Revision comparison data
=== Begin Enclosure ===

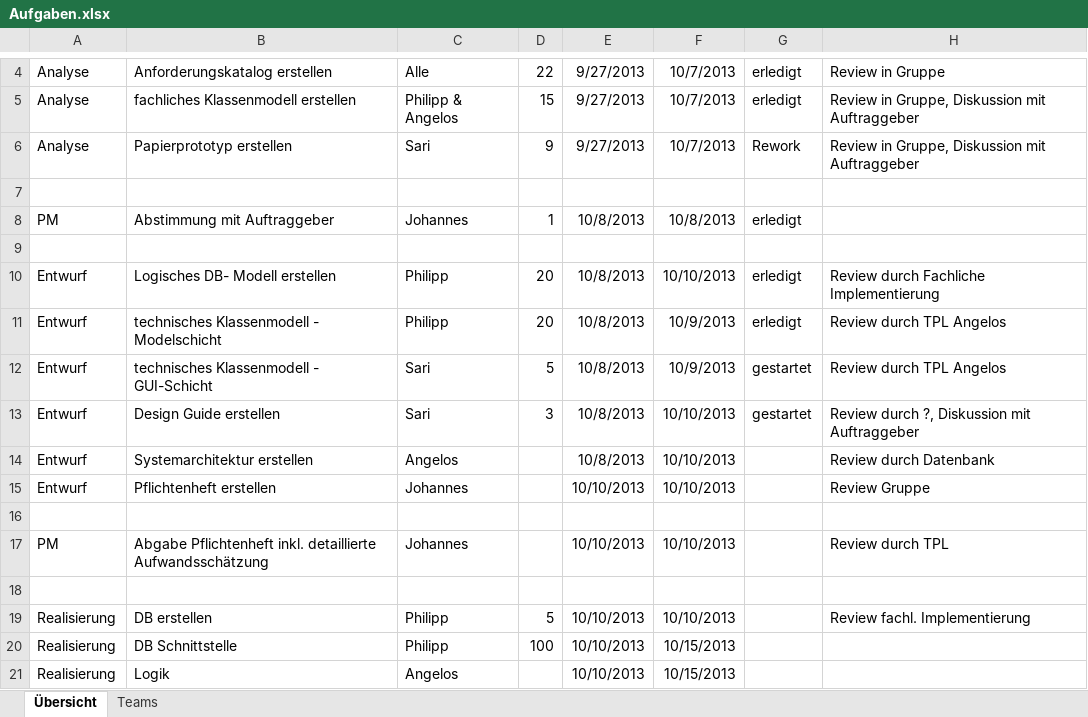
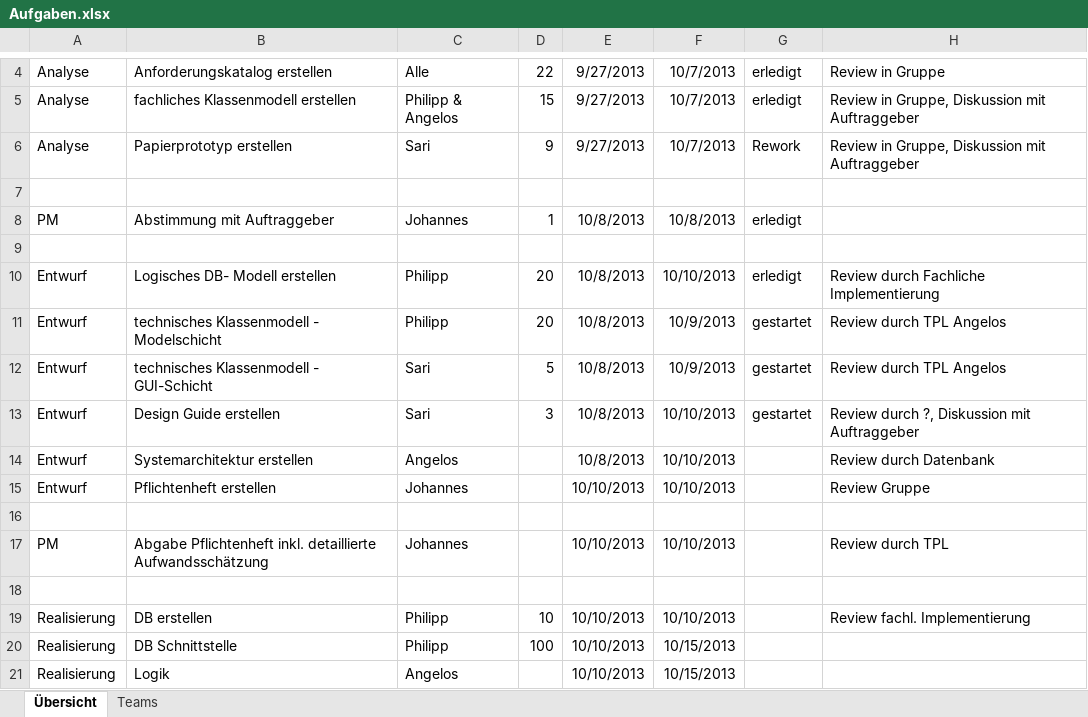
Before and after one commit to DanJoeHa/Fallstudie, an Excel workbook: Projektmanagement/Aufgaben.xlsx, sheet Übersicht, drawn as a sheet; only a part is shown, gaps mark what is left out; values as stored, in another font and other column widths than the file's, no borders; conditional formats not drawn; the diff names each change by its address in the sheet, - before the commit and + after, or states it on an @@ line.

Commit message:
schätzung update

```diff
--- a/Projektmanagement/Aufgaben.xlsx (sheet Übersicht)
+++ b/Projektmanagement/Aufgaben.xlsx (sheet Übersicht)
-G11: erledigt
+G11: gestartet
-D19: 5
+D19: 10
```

=== End Enclosure ===

● EXERCISE BRIEF
Pictures aside, restate the entries word for word.

● WORKED SOLUTION
Before and after one commit to DanJoeHa/Fallstudie, an Excel workbook: Projektmanagement/Aufgaben.xlsx, sheet Übersicht, drawn as a sheet; only a part is shown, gaps mark what is left out; values as stored, in another font and other column widths than the file's, no borders; conditional formats not drawn; the diff names each change by its address in the sheet, - before the commit and + after, or states it on an @@ line.

Commit message:
schätzung update

```diff
--- a/Projektmanagement/Aufgaben.xlsx (sheet Übersicht)
+++ b/Projektmanagement/Aufgaben.xlsx (sheet Übersicht)
-G11: erledigt
+G11: gestartet
-D19: 5
+D19: 10
```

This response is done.